Talks to restructure Puerto Rico power company debt fail
Mediation talks to restructure more than $9 billion in debt held by Puerto Rico’s power company failed, officials announced Saturday, raising concerns about the future of the bankrupt government agency.
A federal control board that oversees Puerto Rico’s finances said the impasse with bondholders means it would resume litigation against them in an attempt to restructure the debt, warning that any cost associated with debt repayment would be passed along to consumers.
Gov. Pedro Pierluisi said the mediation did not achieve the desired outcome: “My administration cannot accept a deal that unduly strains the wallets of our hard-working families, or the resources businesses need to fuel our economy and create and maintain jobs on the island.”
In a press conference on Saturday, Pierluisi said the power company will remain in a state of bankruptcy given pending litigations.
Creditors could not be immediately reached for comment.

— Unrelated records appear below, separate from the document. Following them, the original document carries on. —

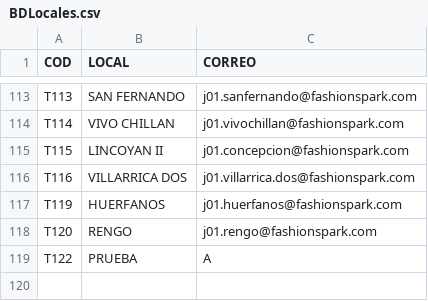
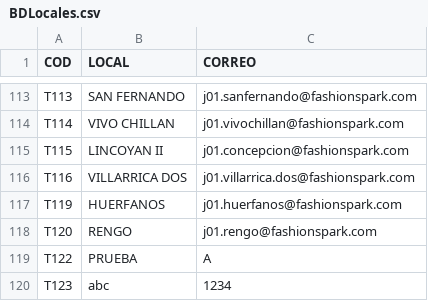
Before and after one commit to SamuelGavilan/BDFSP, a CSV file: BDLocales.csv, drawn as a sheet; only a part is shown, gaps mark what is left out; the diff names each change by its address in the sheet, - before the commit and + after, or states it on an @@ line.

Commit message:
Actualización de locales

```diff
--- a/BDLocales.csv
+++ b/BDLocales.csv
+row 120: T123 | abc | 1234
```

Board member Justin Peterson criticized the board for abandoning mediation efforts as he advocated for bondholders to be paid and said that a deal to end bankruptcy and avoid expensive and lengthy litigation “was clearly in reach.”

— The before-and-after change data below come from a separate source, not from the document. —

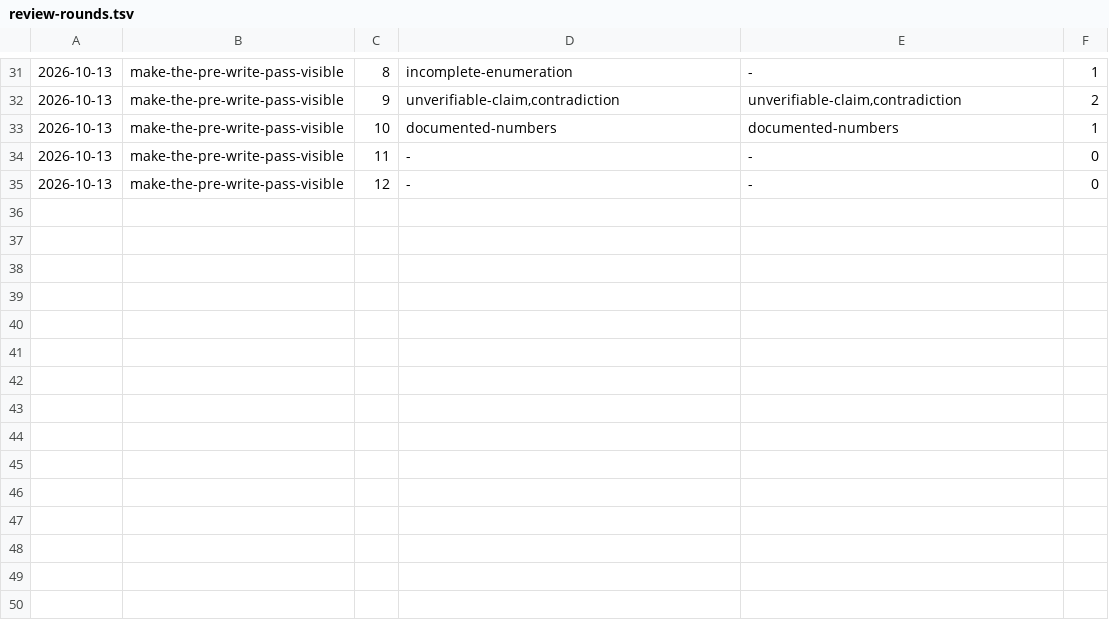
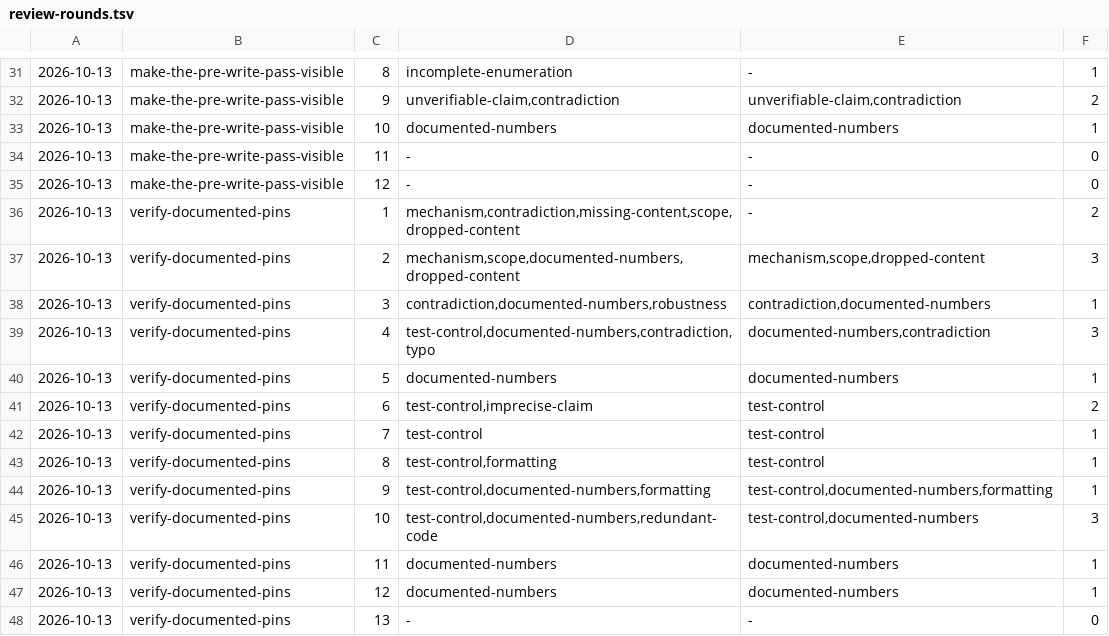
Before and after one commit to aanbrn/axon-showcase, a TSV file: docs/review-rounds.tsv, drawn as a sheet; only a part is shown, gaps mark what is left out; the diff names each change by its address in the sheet, - before the commit and + after, or states it on an @@ line.

Commit message:
Verify the Paketo pins a live doc states against the catalog (#565)
* Verify the Paketo pins a live doc states against the catalog

verifyInstallCommands asserts only the AGENTS.md helm install commands against the chart pins, so the Paketo builder and buildpack pins the docs state had no gate — and the 2026-10-12 bump left two of them stale. Add a sibling verifyDocumentedPins (DocumentedPinRules + VerifyDocumentedPinsTask) that derives the live docs and the declared adjacent pin forms and fails check on a version mismatch or a key the catalog does not pin.

Spec it in the infra-image-versions delta, name the task in the AGENTS.md and README enumerations, and record S2 as applied.

* Archive the verify-documented-pins change

Move the change dir to openspec/changes/archive/ and sync the delta into openspec/specs/showcase/quality/infra-image-versions/spec.md.

```diff
--- a/docs/review-rounds.tsv
+++ b/docs/review-rounds.tsv
+row 36: 2026-10-13 | verify-documented-pins | 1 | mechanism,contradiction,missing-content,scope,dropped-content | - | 2
+row 37: 2026-10-13 | verify-documented-pins | 2 | mechanism,scope,documented-numbers,dropped-content | mechanism,scope,dropped-content | 3
+row 38: 2026-10-13 | verify-documented-pins | 3 | contradiction,documented-numbers,robustness | contradiction,documented-numbers | 1
+row 39: 2026-10-13 | verify-documented-pins | 4 | test-control,documented-numbers,contradiction,typo | documented-numbers,contradiction | 3
+row 40: 2026-10-13 | verify-documented-pins | 5 | documented-numbers | documented-numbers | 1
+row 41: 2026-10-13 | verify-documented-pins | 6 | test-control,imprecise-claim | test-control | 2
+row 42: 2026-10-13 | verify-documented-pins | 7 | test-control | test-control | 1
+row 43: 2026-10-13 | verify-documented-pins | 8 | test-control,formatting | test-control | 1
+row 44: 2026-10-13 | verify-documented-pins | 9 | test-control,documented-numbers,formatting | test-control,documented-numbers,formatting | 1
+row 45: 2026-10-13 | verify-documented-pins | 10 | test-control,documented-numbers,redundant-code | test-control,documented-numbers | 3
+row 46: 2026-10-13 | verify-documented-pins | 11 | documented-numbers | documented-numbers | 1
+row 47: 2026-10-13 | verify-documented-pins | 12 | documented-numbers | documented-numbers | 1
+row 48: 2026-10-13 | verify-documented-pins | 13 | - | - | 0
```
Also changed, not shown: 13 other files.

“It would have catalyzed much-needed private sector investment to rebuild and modernize Puerto Rico’s grid and would have provided the citizens...with cleaner, more reliable and more affordable power,” he said. “Now, all of this could be delayed for years.”
Puerto Rico’s power grid remains frail after Hurricane Maria razed it in 2017, with outages reported daily. The grid was already crumbling before the storm hit as a result of aging infrastructure and a lack of maintenance.
The failed talks come after Gov. Pedro Pierluisi announced in early March that his administration was scrapping a proposed debt restructuring deal for the island’s Electric Power Authority that was several years in the making because it wasn’t feasible or in Puerto Rico’s best interest.
The power company’s debt is the largest of any government agency, and economists have said that restructuring it would help boost economic development on an island mired in a deep economic crisis.
It is one of two government agencies whose debt have yet to be restructured more than five years after Puerto Rico’s government filed for the largest municipal bankruptcy in history. Puerto Rico’s Highways and Transportation Authority still holds $5.8 billion in debt.